Work item:
Show only those lines of the entries where the string "False" is found.

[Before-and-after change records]
--- START ---

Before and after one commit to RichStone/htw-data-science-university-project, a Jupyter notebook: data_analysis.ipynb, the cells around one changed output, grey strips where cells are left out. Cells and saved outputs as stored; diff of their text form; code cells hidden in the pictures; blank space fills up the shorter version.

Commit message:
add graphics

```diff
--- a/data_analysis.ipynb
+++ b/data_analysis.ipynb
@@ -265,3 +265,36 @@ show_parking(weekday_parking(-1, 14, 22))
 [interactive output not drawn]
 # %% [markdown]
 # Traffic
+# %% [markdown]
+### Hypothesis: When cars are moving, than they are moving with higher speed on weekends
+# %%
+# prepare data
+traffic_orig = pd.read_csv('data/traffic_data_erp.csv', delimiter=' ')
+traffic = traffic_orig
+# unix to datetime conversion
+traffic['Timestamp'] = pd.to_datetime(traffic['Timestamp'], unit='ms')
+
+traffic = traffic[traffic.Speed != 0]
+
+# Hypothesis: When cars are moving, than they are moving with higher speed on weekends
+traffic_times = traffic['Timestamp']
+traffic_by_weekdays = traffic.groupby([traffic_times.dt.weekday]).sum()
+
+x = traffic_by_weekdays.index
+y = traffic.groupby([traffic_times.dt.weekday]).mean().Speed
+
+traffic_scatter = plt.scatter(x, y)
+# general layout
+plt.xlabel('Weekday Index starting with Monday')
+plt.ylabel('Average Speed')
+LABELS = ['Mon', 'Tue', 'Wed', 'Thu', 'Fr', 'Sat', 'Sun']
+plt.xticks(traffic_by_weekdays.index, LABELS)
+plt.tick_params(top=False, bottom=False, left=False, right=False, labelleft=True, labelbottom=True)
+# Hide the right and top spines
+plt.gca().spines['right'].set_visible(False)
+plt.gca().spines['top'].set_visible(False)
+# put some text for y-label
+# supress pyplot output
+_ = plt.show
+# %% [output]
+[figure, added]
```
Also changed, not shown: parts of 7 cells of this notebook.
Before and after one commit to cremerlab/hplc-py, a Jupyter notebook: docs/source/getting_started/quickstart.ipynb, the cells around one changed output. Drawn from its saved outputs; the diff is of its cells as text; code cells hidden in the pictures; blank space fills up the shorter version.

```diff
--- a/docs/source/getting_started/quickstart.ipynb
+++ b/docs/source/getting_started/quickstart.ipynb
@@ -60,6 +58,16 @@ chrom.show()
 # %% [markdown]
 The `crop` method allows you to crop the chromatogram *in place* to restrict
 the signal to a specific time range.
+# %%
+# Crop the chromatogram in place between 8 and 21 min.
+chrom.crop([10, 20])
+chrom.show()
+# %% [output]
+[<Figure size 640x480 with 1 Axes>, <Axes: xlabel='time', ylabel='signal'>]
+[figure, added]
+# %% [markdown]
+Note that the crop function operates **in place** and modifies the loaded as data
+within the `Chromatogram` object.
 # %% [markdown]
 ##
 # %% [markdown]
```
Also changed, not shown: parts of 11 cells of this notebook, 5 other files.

--- END ---

Written response:
+plt.tick_params(top=False, bottom=False, left=False, right=False, labelleft=True, labelbottom=True)
+plt.gca().spines['right'].set_visible(False)
+plt.gca().spines['top'].set_visible(False)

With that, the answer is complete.